MATERIAL SHOWN section start

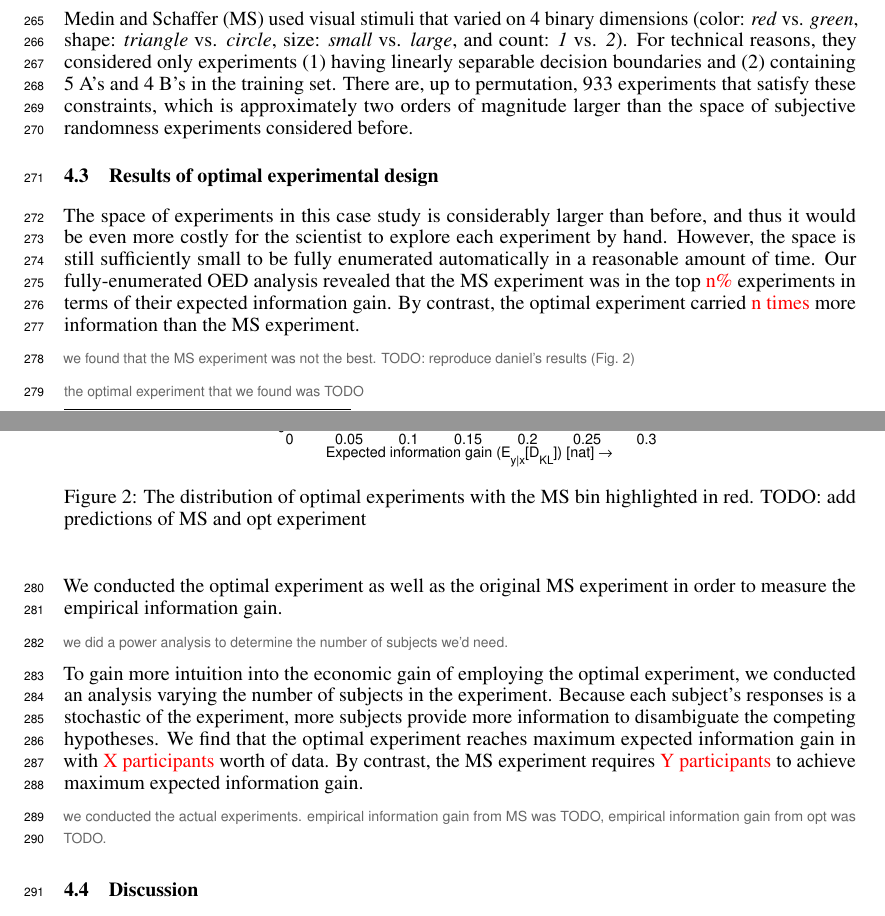
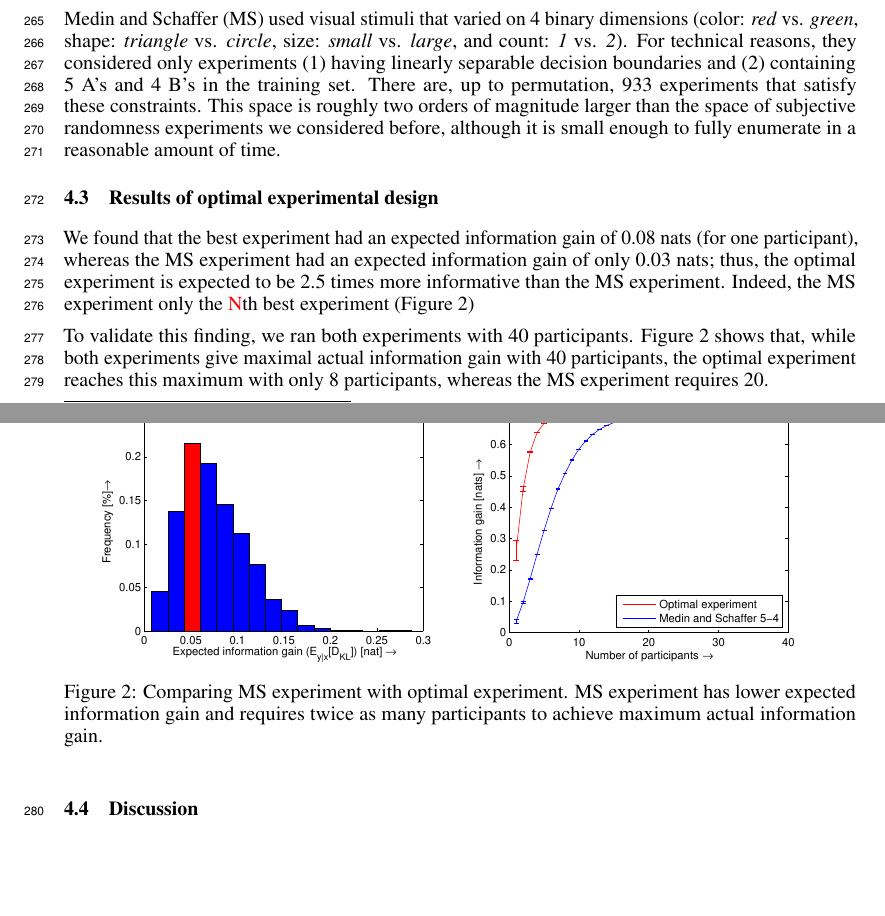
Before and after one commit to mhtess/oed, a LaTeX paper (writing/nips2016/oed_nips_2016.tex): two parts of pages 7 and 8 of 9, joined at a grey line, cut so that both start at the same text, the shorter picture padded with empty space. Compiled offline with pdfLaTeX.

Commit message:
Streamline category results

```diff
--- a/writing/nips2016/oed_nips_2016.tex
+++ b/writing/nips2016/oed_nips_2016.tex
@@ -478,7 +478,8 @@ After reaching a learning criterion, they complete the test phase, where they la
 
 Medin and Schaffer (MS) used visual stimuli that varied on 4 binary dimensions (color: \emph{red} vs. \emph{green}, shape: \emph{triangle} vs. \emph{circle}, size: \emph{small} vs. \emph{large}, and count: \emph{1} vs. \emph{2}).
 For technical reasons, they considered only experiments (1) having linearly separable decision boundaries and (2) containing 5 A's and 4 B's in the training set.
-There are, up to permutation, 933 experiments that satisfy these constraints, which is approximately two orders of magnitude larger than the space of subjective randomness experiments considered before.
+There are, up to permutation, 933 experiments that satisfy these constraints.
+This space is roughly two orders of magnitude larger than the space of subjective randomness experiments we considered before, although it is small enough to fully enumerate in a reasonable amount of time.
 
 %\cas{4 binary dimensions - 16 objects total}
 
@@ -488,33 +489,18 @@ There are, up to permutation, 933 experiments that satisfy these constraints, wh
 
 \subsection{Results of optimal experimental design}
 
-The space of experiments in this case study is considerably larger than before, and thus it would be even more costly for the scientist to explore each experiment by hand. However, the space is still sufficiently small to be fully enumerated automatically in a reasonable amount of time.
-Our fully-enumerated OED analysis revealed that the MS experiment was in the top \red{n\%} experiments in terms of their expected information gain.
-By contrast, the optimal experiment carried \red{n times} more information than the MS experiment.
-
-
-\cas{we found that the MS experiment was not the best. TODO: reproduce daniel's results (Fig.~\ref{fig:dist})}
-
-\cas{the optimal experiment that we found was TODO}
+We found that the best experiment had an expected information gain of 0.08 nats (for one participant), whereas the MS experiment had an expected information gain of only 0.03 nats; thus, the optimal experiment is expected to be 2.5 times more informative than the MS experiment.
+Indeed, the MS experiment only the \red{N}th best experiment (Figure~\ref{fig:dist})
 
 \begin{figure}[h!]
 \centering
-\includegraphics[width=3.2in]{img/dist.eps}
-\caption{The distribution of optimal experiments with the MS bin highlighted in red. TODO: add predictions of MS and opt experiment}
+\includegraphics[width=2.5in]{img/dist.eps} \includegraphics[width=2.5in]{img/empirical.eps}
+\caption{Comparing MS experiment with optimal experiment. MS experiment has lower expected information gain and requires twice as many participants to achieve maximum actual information gain.}
 \label{fig:dist}
 \end{figure}
 
-
-%\cas{we enumerated the 933 valid and unique (up to permuting the dimensions) experiments in terms of expected information gain.}
-
-We conducted the optimal experiment as well as the original MS experiment in order to measure the empirical information gain.
-
-\cas{we did a power analysis to determine the number of subjects we'd need.}
-
-To gain more intuition into the economic gain of employing the optimal experiment, we conducted an analysis varying the number of subjects in the experiment. Because each subject's responses is a stochastic of the experiment, more subjects provide more information to disambiguate the competing hypotheses. We find that the optimal experiment reaches maximum expected information gain in with \red{X participants} worth of data. By contrast, the MS experiment requires \red{Y participants} to achieve maximum expected information gain.
-
-
-\cas{we conducted the actual experiments. empirical information gain from MS was TODO, empirical information gain from opt was TODO.}
+To validate this finding, we ran both experiments with 40 participants.
+Figure~\ref{fig:dist} shows that, while both experiments give maximal actual information gain with 40 participants, the optimal experiment reaches this maximum with only 8 participants, whereas the MS experiment requires 20.
 
 \subsection{Discussion}
 
```
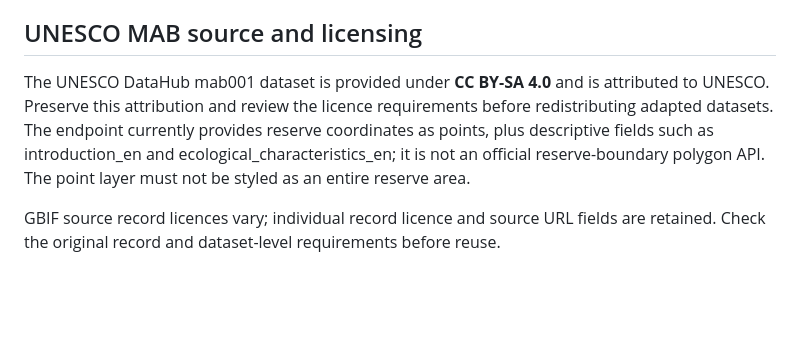
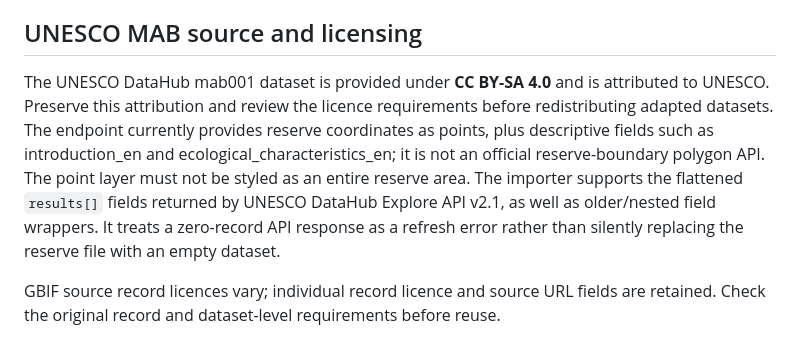
Before and after one commit to AnggaConni/citizenship-data, a Markdown page: biodiversity/README.md, the part around the change. Drawn GitHub-style; blank space fills up the shorter version.

Commit message:
Document robust UNESCO MAB API parsing and empty-response guard

```diff
--- a/biodiversity/README.md
+++ b/biodiversity/README.md
@@ -36,7 +36,7 @@ GBIF does not provide a narrative description for every observation. The pipelin
 
 ## UNESCO MAB source and licensing
 
-The UNESCO DataHub mab001 dataset is provided under **CC BY-SA 4.0** and is attributed to UNESCO. Preserve this attribution and review the licence requirements before redistributing adapted datasets. The endpoint currently provides reserve coordinates as points, plus descriptive fields such as introduction_en and ecological_characteristics_en; it is not an official reserve-boundary polygon API. The point layer must not be styled as an entire reserve area.
+The UNESCO DataHub mab001 dataset is provided under **CC BY-SA 4.0** and is attributed to UNESCO. Preserve this attribution and review the licence requirements before redistributing adapted datasets. The endpoint currently provides reserve coordinates as points, plus descriptive fields such as introduction_en and ecological_characteristics_en; it is not an official reserve-boundary polygon API. The point layer must not be styled as an entire reserve area. The importer supports the flattened `results[]` fields returned by UNESCO DataHub Explore API v2.1, as well as older/nested field wrappers. It treats a zero-record API response as a refresh error rather than silently replacing the reserve file with an empty dataset.
 
 GBIF source record licences vary; individual record licence and source URL fields are retained. Check the original record and dataset-level requirements before reuse.
 
```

MATERIAL SHOWN section end

WHAT THE EXERCISE ASKS:
The answer is the entries above, given again exactly, with no pictures among them.

REPLY TO THE TASK:
Before and after one commit to mhtess/oed, a LaTeX paper (writing/nips2016/oed_nips_2016.tex): two parts of pages 7 and 8 of 9, joined at a grey line, cut so that both start at the same text, the shorter picture padded with empty space. Compiled offline with pdfLaTeX.

Commit message:
Streamline category results

```diff
--- a/writing/nips2016/oed_nips_2016.tex
+++ b/writing/nips2016/oed_nips_2016.tex
@@ -478,7 +478,8 @@ After reaching a learning criterion, they complete the test phase, where they la
 
 Medin and Schaffer (MS) used visual stimuli that varied on 4 binary dimensions (color: \emph{red} vs. \emph{green}, shape: \emph{triangle} vs. \emph{circle}, size: \emph{small} vs. \emph{large}, and count: \emph{1} vs. \emph{2}).
 For technical reasons, they considered only experiments (1) having linearly separable decision boundaries and (2) containing 5 A's and 4 B's in the training set.
-There are, up to permutation, 933 experiments that satisfy these constraints, which is approximately two orders of magnitude larger than the space of subjective randomness experiments considered before.
+There are, up to permutation, 933 experiments that satisfy these constraints.
+This space is roughly two orders of magnitude larger than the space of subjective randomness experiments we considered before, although it is small enough to fully enumerate in a reasonable amount of time.
 
 %\cas{4 binary dimensions - 16 objects total}
 
@@ -488,33 +489,18 @@ There are, up to permutation, 933 experiments that satisfy these constraints, wh
 
 \subsection{Results of optimal experimental design}
 
-The space of experiments in this case study is considerably larger than before, and thus it would be even more costly for the scientist to explore each experiment by hand. However, the space is still sufficiently small to be fully enumerated automatically in a reasonable amount of time.
-Our fully-enumerated OED analysis revealed that the MS experiment was in the top \red{n\%} experiments in terms of their expected information gain.
-By contrast, the optimal experiment carried \red{n times} more information than the MS experiment.
-
-
-\cas{we found that the MS experiment was not the best. TODO: reproduce daniel's results (Fig.~\ref{fig:dist})}
-
-\cas{the optimal experiment that we found was TODO}
+We found that the best experiment had an expected information gain of 0.08 nats (for one participant), whereas the MS experiment had an expected information gain of only 0.03 nats; thus, the optimal experiment is expected to be 2.5 times more informative than the MS experiment.
+Indeed, the MS experiment only the \red{N}th best experiment (Figure~\ref{fig:dist})
 
 \begin{figure}[h!]
 \centering
-\includegraphics[width=3.2in]{img/dist.eps}
-\caption{The distribution of optimal experiments with the MS bin highlighted in red. TODO: add predictions of MS and opt experiment}
+\includegraphics[width=2.5in]{img/dist.eps} \includegraphics[width=2.5in]{img/empirical.eps}
+\caption{Comparing MS experiment with optimal experiment. MS experiment has lower expected information gain and requires twice as many participants to achieve maximum actual information gain.}
 \label{fig:dist}
 \end{figure}
 
-
-%\cas{we enumerated the 933 valid and unique (up to permuting the dimensions) experiments in terms of expected information gain.}
-
-We conducted the optimal experiment as well as the original MS experiment in order to measure the empirical information gain.
-
-\cas{we did a power analysis to determine the number of subjects we'd need.}
-
-To gain more intuition into the economic gain of employing the optimal experiment, we conducted an analysis varying the number of subjects in the experiment. Because each subject's responses is a stochastic of the experiment, more subjects provide more information to disambiguate the competing hypotheses. We find that the optimal experiment reaches maximum expected information gain in with \red{X participants} worth of data. By contrast, the MS experiment requires \red{Y participants} to achieve maximum expected information gain.
-
-
-\cas{we conducted the actual experiments. empirical information gain from MS was TODO, empirical information gain from opt was TODO.}
+To validate this finding, we ran both experiments with 40 participants.
+Figure~\ref{fig:dist} shows that, while both experiments give maximal actual information gain with 40 participants, the optimal experiment reaches this maximum with only 8 participants, whereas the MS experiment requires 20.
 
 \subsection{Discussion}
 
```
Before and after one commit to AnggaConni/citizenship-data, a Markdown page: biodiversity/README.md, the part around the change. Drawn GitHub-style; blank space fills up the shorter version.

Commit message:
Document robust UNESCO MAB API parsing and empty-response guard

```diff
--- a/biodiversity/README.md
+++ b/biodiversity/README.md
@@ -36,7 +36,7 @@ GBIF does not provide a narrative description for every observation. The pipelin
 
 ## UNESCO MAB source and licensing
 
-The UNESCO DataHub mab001 dataset is provided under **CC BY-SA 4.0** and is attributed to UNESCO. Preserve this attribution and review the licence requirements before redistributing adapted datasets. The endpoint currently provides reserve coordinates as points, plus descriptive fields such as introduction_en and ecological_characteristics_en; it is not an official reserve-boundary polygon API. The point layer must not be styled as an entire reserve area.
+The UNESCO DataHub mab001 dataset is provided under **CC BY-SA 4.0** and is attributed to UNESCO. Preserve this attribution and review the licence requirements before redistributing adapted datasets. The endpoint currently provides reserve coordinates as points, plus descriptive fields such as introduction_en and ecological_characteristics_en; it is not an official reserve-boundary polygon API. The point layer must not be styled as an entire reserve area. The importer supports the flattened `results[]` fields returned by UNESCO DataHub Explore API v2.1, as well as older/nested field wrappers. It treats a zero-record API response as a refresh error rather than silently replacing the reserve file with an empty dataset.
 
 GBIF source record licences vary; individual record licence and source URL fields are retained. Check the original record and dataset-level requirements before reuse.
 
```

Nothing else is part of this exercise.